Editor’s note: The Business Journal requested that the Howard Jarvis Taxpayers Association pen an op-ed in support of Proposition 6 because a Long Beach agency had been scheduled to provide us with an op-ed in opposition to the ballot initiative. That local agency withdrew at the last minute. It was our intention to run editorials in support of both sides of the issue, but because of this development, which occurred just as we were going to press, we were unable to do so. However, see Staff Writer Pierce Nahigyan’s Page 1 news story in this edition for an informative, factual piece featuring interviews with individuals who have divergent perspectives on the matter.

It’s always a brand new day to the advocates of higher taxes. See a problem? Propose a new tax! How else is government supposed to work?

That was the argument last year for passing Senate Bill 1, a 12-cent increase in the tax on a gallon of gasoline, 20 cents on diesel, and $25-$175 on vehicle registration, said to be needed because the condition of our roads and freeways is terrible.

Lost in the discussion is the fact that Californians were already paying more in taxes than the residents of other states and getting much less for our money.

Before last year’s massive tax hike, Californians paid the fifth-highest gas taxes in the nation, yet our roads are among the worst of any state. The backlog of road and highway repairs was estimated at $130 billion.

General fund spending rose from $86 billion in fiscal year 2011-12 to nearly $139 billion currently, and none of that increased spending went to transportation. The defenders of SB1 now say the condition of our roads is a threat to public safety. Why wasn’t the budget prioritized to pay for essential road repairs every year?

It’s no wonder that nearly a million outraged California voters signed petitions to put the repeal of the gas tax increase on the November ballot. Proposition 6 would repeal SB1 and require voter approval of all future increases in gas and car taxes.

Adding insult to injury, the state is illegally using taxpayer funds to campaign against Proposition 6. Federal transportation officials just told Caltrans to change the roadside signs that advertise SB1 funding of future projects. The website address of a campaign-style site will be deleted from the signs, again at taxpayer expense.

In the debate over Proposition 6, opponents understate the impact on the cost of living that results from these tax hikes.

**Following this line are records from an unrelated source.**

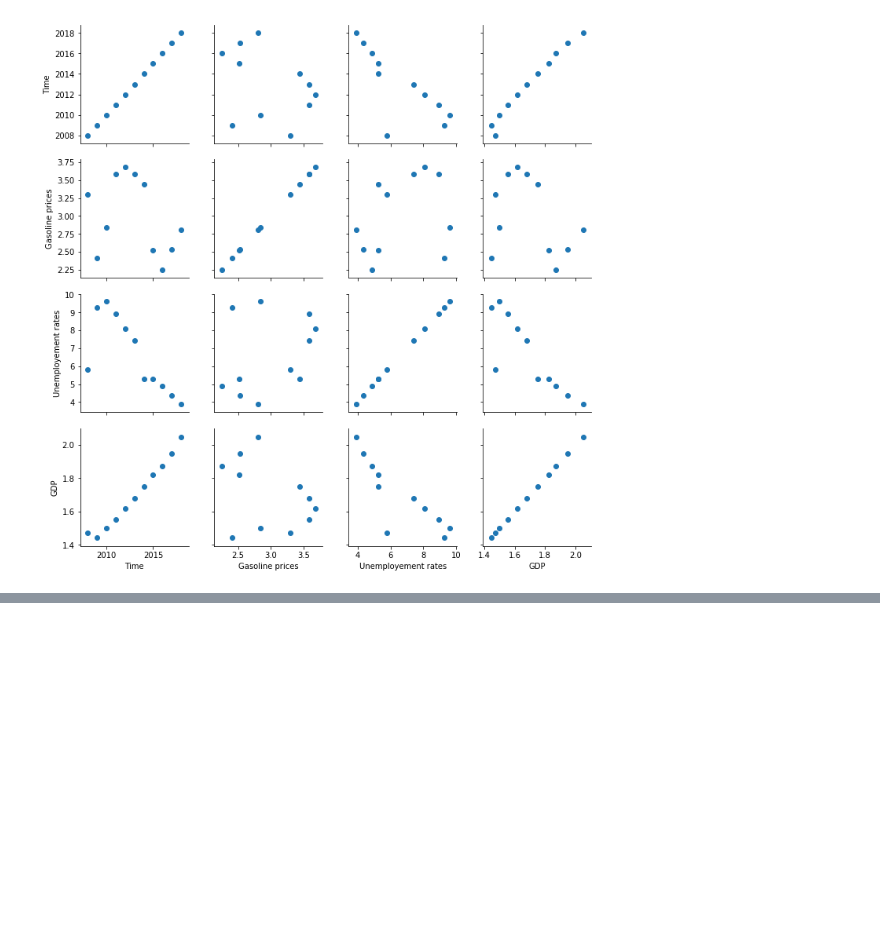
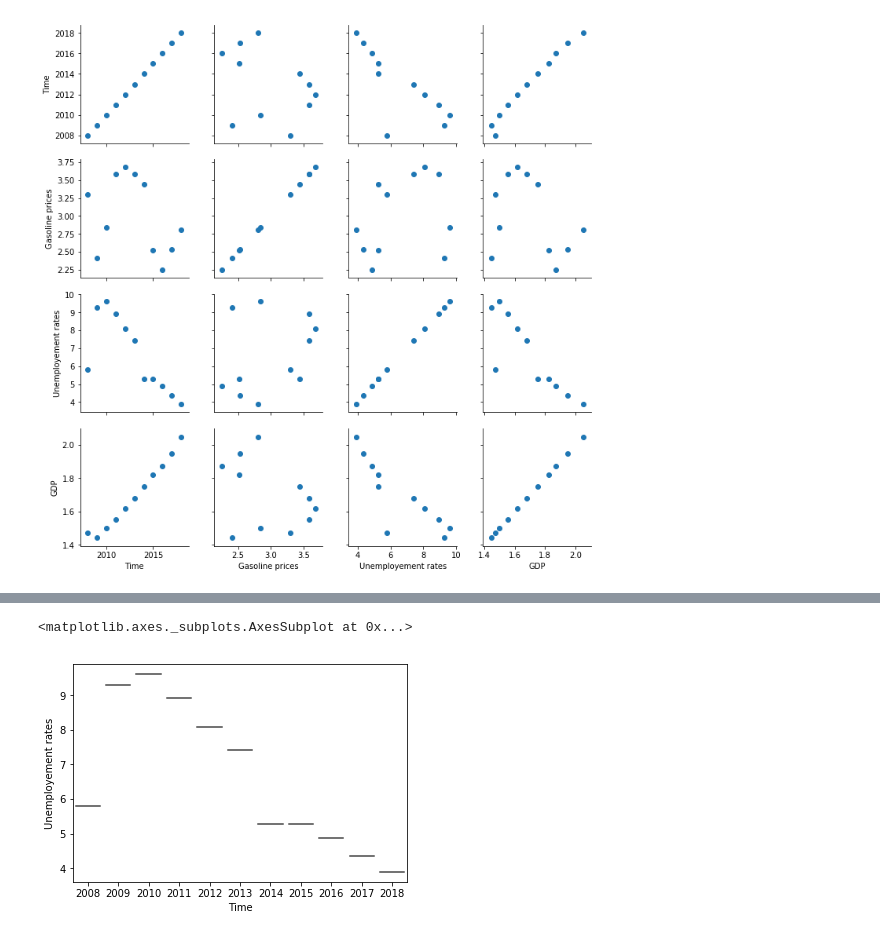
Before and after one commit to vpenumar/Scientific-visualization, a Jupyter notebook: Final assmt 2.ipynb, the cells around one changed output, grey strips where cells are left out. Saved outputs shown, nothing was run; the diff lists cells and outputs as text; code cells hidden in the pictures; blank space fills up the shorter version.

```diff
--- a/Final assmt 2.ipynb
+++ b/Final assmt 2.ipynb
@@ -80,0 +62,5 @@ git push -u origin master
+# %%
+sns.violinplot(y="Unemployement rates",x="Time",data=df)
+# %% [output]
+<matplotlib.axes._subplots.AxesSubplot at 0x...>
+[figure, added]
```
Also changed, not shown: parts of 4 cells of this notebook.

A recent study by the California Policy Center exposes just how punishing last year’s tax increases are for middle-class Californians and why they should be repealed.

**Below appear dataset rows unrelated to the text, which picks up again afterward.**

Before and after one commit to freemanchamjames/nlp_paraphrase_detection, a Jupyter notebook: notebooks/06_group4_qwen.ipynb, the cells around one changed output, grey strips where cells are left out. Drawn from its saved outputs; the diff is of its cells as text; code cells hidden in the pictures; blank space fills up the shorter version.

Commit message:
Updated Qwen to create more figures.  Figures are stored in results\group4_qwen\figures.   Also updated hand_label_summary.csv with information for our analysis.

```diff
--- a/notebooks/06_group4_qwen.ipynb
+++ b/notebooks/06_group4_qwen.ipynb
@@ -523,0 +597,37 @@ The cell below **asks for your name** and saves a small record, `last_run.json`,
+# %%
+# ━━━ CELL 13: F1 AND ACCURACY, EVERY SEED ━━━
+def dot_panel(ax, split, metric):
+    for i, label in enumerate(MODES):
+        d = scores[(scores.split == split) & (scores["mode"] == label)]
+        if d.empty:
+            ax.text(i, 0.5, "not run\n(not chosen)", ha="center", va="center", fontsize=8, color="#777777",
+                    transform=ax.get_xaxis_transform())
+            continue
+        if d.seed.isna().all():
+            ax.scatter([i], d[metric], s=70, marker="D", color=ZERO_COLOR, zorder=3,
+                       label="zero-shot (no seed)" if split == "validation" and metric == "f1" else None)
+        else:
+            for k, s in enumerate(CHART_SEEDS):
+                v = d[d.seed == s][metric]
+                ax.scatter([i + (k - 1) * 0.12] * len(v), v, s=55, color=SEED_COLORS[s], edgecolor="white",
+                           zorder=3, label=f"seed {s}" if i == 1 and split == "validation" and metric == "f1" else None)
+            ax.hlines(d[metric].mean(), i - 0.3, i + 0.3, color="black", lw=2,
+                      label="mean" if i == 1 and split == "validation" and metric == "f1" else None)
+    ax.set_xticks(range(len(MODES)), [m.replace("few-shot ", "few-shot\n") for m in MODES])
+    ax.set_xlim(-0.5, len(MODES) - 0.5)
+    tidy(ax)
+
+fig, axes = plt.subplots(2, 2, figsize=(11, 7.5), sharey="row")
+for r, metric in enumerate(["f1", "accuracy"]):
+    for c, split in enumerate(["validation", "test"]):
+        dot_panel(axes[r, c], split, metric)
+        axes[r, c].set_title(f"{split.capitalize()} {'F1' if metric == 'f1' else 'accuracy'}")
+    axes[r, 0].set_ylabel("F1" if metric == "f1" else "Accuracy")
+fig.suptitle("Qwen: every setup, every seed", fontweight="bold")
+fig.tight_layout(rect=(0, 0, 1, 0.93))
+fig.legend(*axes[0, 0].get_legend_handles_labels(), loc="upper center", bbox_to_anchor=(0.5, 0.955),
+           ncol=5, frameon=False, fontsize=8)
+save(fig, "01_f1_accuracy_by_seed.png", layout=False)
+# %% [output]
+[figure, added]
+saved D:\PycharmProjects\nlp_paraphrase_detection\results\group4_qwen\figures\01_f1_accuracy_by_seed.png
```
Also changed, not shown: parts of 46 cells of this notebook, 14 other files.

According to the analysis, the gas tax and car tax hikes will impose on an average two-car family at least $1,500 in taxes a year. When adjusting for the “average” tax rate, a two-car “average” family must earn almost $2,000 in pre-tax earnings just to pay their California car and gas taxes.

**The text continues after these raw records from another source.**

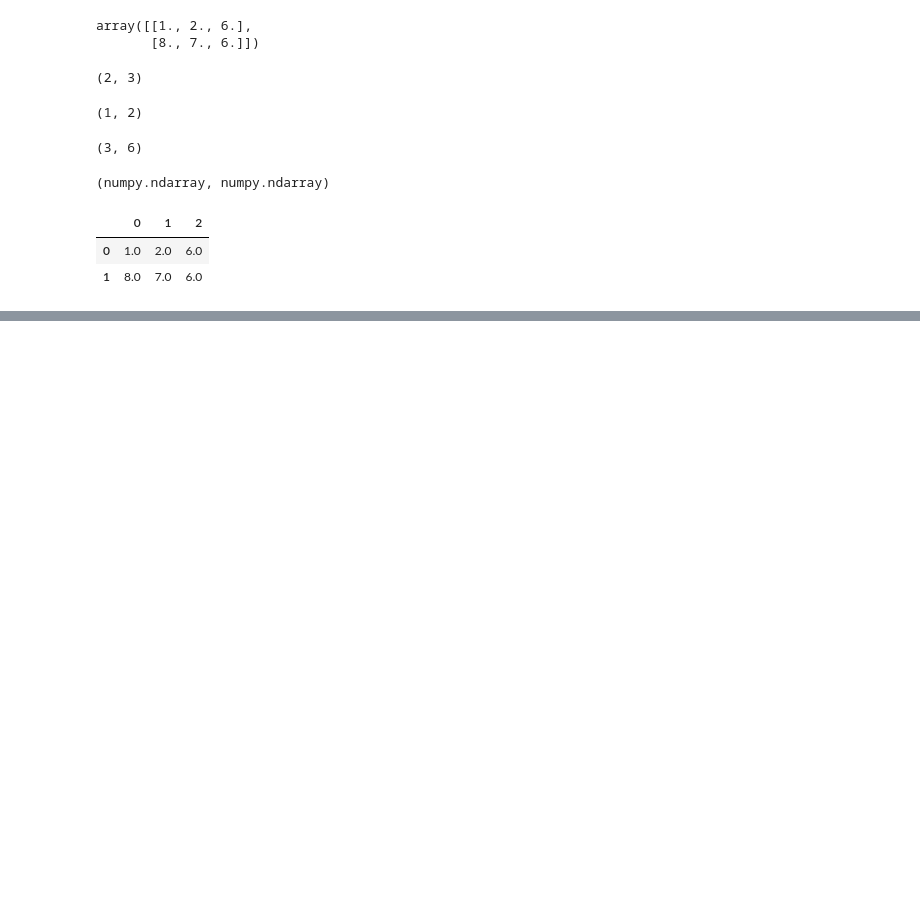
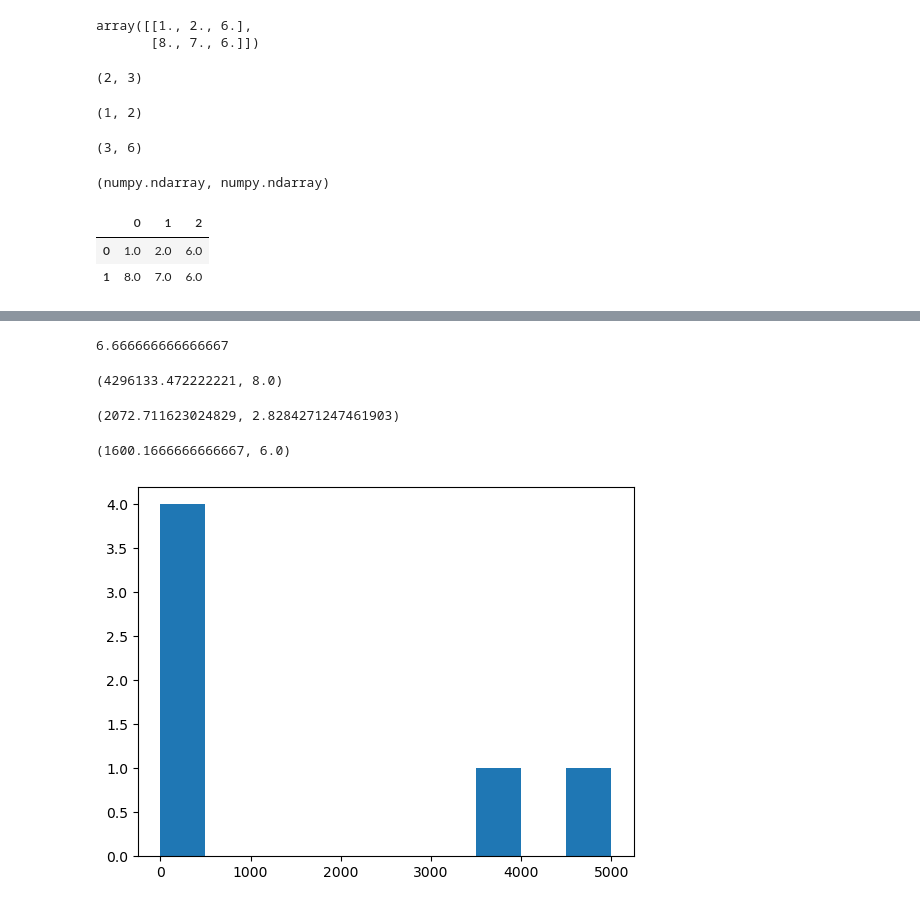
Before and after one commit to LivingstonTardzenyuy/Data-Science-Machine-Learning, a Jupyter notebook: pandas_numpy/introduction-to-numpy.ipynb, the cells around one changed output, grey strips where cells are left out. Drawn from its saved outputs; the diff is of its cells as text; code cells hidden in the pictures; blank space fills up the shorter version.

```diff
--- a/pandas_numpy/introduction-to-numpy.ipynb
+++ b/pandas_numpy/introduction-to-numpy.ipynb
@@ -51,0 +261,28 @@ df
+# %%
+# Variance is the measure of the average degree to which each number is d/f
+np.var(a2)
+# %% [output]
+6.666666666666667
+# %%
+# Demo of std and var.
+high_var_array = np.array([1,100,200,300,4000,5000])
+low_var_array = np.array([2,4,6,8,10])
+# %%
+np.var(high_var_array), np.var(low_var_array)
+# %% [output]
+(4296133.472222221, 8.0)
+# %%
+np.std(high_var_array), np.std(low_var_array)
+# %% [output]
+(2072.711623024829, 2.8284271247461903)
+# %%
+np.mean(high_var_array), np.mean(low_var_array)
+# %% [output]
+(1600.1666666666667, 6.0)
+# %%
+%matplotlib inline
+import matplotlib.pyplot as plt
+plt.hist(high_var_array)
+plt.show()
+# %% [output]
+[figure, added]
```
Also changed, not shown: parts of 38 cells of this notebook.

The news for low-income families is even worse. A typical two-car low-income family may pay $1,800 in taxes a year. Because low-income families are in a lower tax bracket, that two-car low-income family still must earn almost $2,000 in pre-tax earnings just to pay their California car and gas taxes.

According to the study, using the most conservative modeling, the latest gas tax and car tax hikes alone will force a family of four to pay anywhere between roughly $650 and $800 more in tax and living expenses – depending on commute and consumption of goods and services impacted by fuel prices.

This tax increase wasn’t necessary. State lawmakers have an obligation to prioritize the budget to meet critical public safety needs, including the maintenance of our roads and highways, ahead of other spending. It’s wrong to let the backlog grow and then cite it as an excuse to raise taxes.

California voters should say yes to Proposition 6.